Also worth noting is the Cavs’ best defensive quarter in what feels like forever occurred while Isaiah Thomas was on the bench.
Is this the biggest concern we’ve come across with the former Boston Celtic? Not necessarily. However, it’s one of many which have cropped up over the past few weeks.
As a result, it’s getting to the point where the Cavs need to give serious consideration to the idea of trading Thomas.
Naturally, such an idea sounds insane at first glance.
Receiving Thomas – a two-time All-Star who finished third in scoring last season – was what made parting with Kyrie Irving slightly easier to deal with. Additionally, he’s only played in ten games this season, which makes it difficult to truly evaluate what he can offer Cleveland on a nightly basis.
Despite all of this, there are still plenty of reasons why exploring the market for Thomas is the route the Cavs need to take.
For one, not only is Thomas slowing down Cleveland’s offense, he’s also been very clear about the fact he won’t be changing his approach despite this. His constantly chucking shots night in and night out has reportedly angered Cavs players, and rightfully so. When asked about this, Thomas wanted to know who exactly had a problem with his shooting before stating the team knew what it was getting when it traded for him.
Defensively, Cleveland’s point guard is an even bigger liability. Thomas has been frequently exposed by opposing teams, with highlights of players blowing by him becoming a common occurrence. The problem here is this isn’t a new issue, as he’s always struggled to hold his own on defense.
To be fair, the Cavs are trying to find ways to adjust the rotation to work around these problems. Coach Tyronn Lue has hinted he’ll continue cutting back on situations in which Thomas and LeBron James share the court to give each equal time running the offense.
Unfortunately, this doesn’t help as much when it comes to the problems Thomas is causing within the locker room.
As mentioned, players are already grumbling about his questionable shot selection. This came after the much-publicized team meeting in which Thomas called out Kevin Love for leaving a game early due to illness. Many also believe he was the one who leaked details of the meeting to the press to begin with.
So far, the only thing we’ve learned from Thomas’ time in Cleveland is how badly he’s fitting with the team.
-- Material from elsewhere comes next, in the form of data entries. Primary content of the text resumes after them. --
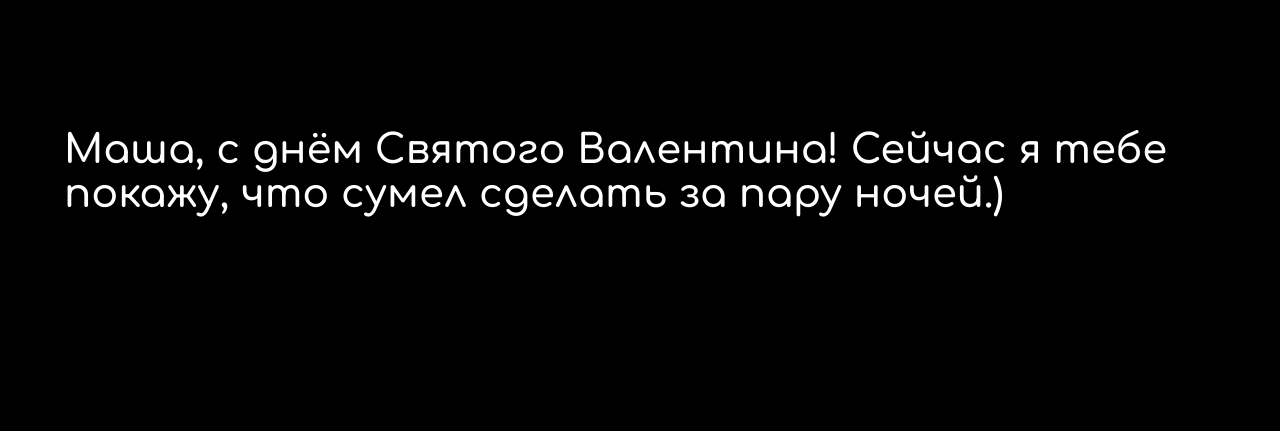
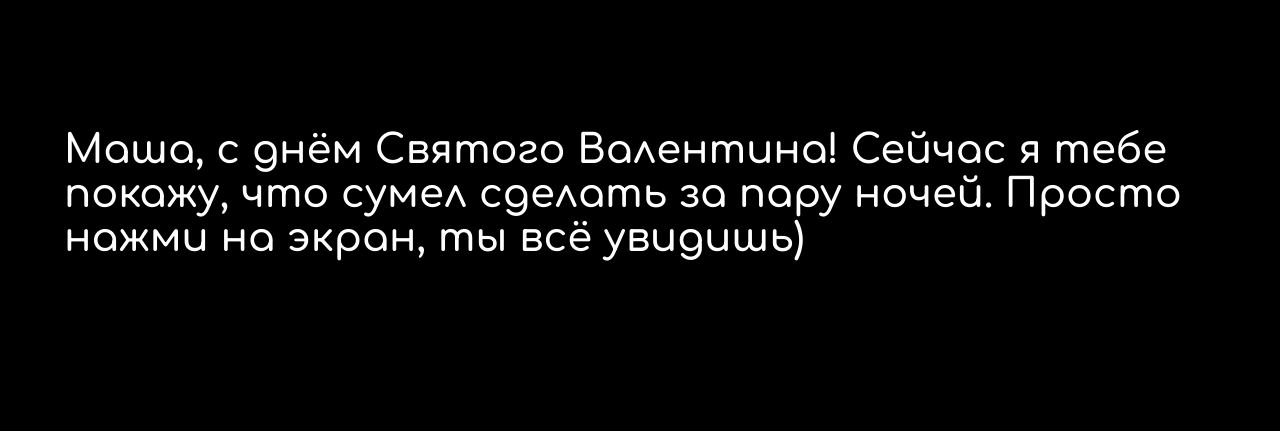
Before and after one commit to Denzemenn/denzemenn.github.io, a plain HTML site: page index.html in a window 1280 px wide. Shown: the part 122-553 px from the top of the page. Drawn offline with nearby package versions, Linux system fonts and the light colour scheme.

Commit message:
Update index.html

```diff
--- a/index.html
+++ b/index.html
@@ -9,7 +9,7 @@
 </head>
 <body>
   <div class="preloader">
-    <div class="preloader-text">Маша, с днём Святого Валентина! Сейчас я тебе покажу, что сумел сделать за пару ночей.)</div>
+    <div class="preloader-text">Маша, с днём Святого Валентина! Сейчас я тебе покажу, что сумел сделать за пару ночей. Просто нажми на экран, ты всё увидишь)</div>
   </div>
   <canvas id="heart"></canvas>
   <script src="script.js"></script>
```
Players have problems with what he’s offering on the court and what he’s saying in the locker room. It certainly doesn’t lead anyone to believe he can help bring the Cavs a title this season.
If you’re still hesitant about the idea of parting with Thomas, I have a simple question.
What about this is going to change come summer?
By that, I mean is anything going to be different when it comes time for the Cavs to decide if they want to re-sign Thomas? He’s already stated he has no plans on changing his style, and has never been shy about voicing his opinion. It’s tough to believe he’ll hold his tongue if he comes across any future issues with teammates.
It all makes the scenario of Cleveland offering Thomas a max contract – something he’s very publicly clamoring for – very unlikely. As a result, why retain him if he’s not fitting in with the team and might end up elsewhere this summer?
Let’s face it, the Cavs have already lost the Irving trade. With this in mind, there’s still a chance to turn Thomas into something beneficial as opposed to losing him for nothing.
If Cleveland keeps Thomas past the deadline, only to watch him walk away this summer, all it will do is make the trade even more lopsided than it already appears.
Casey Drottar is an independent sports writer. Subscribe to his podcast, or follow him on Twitter and Facebook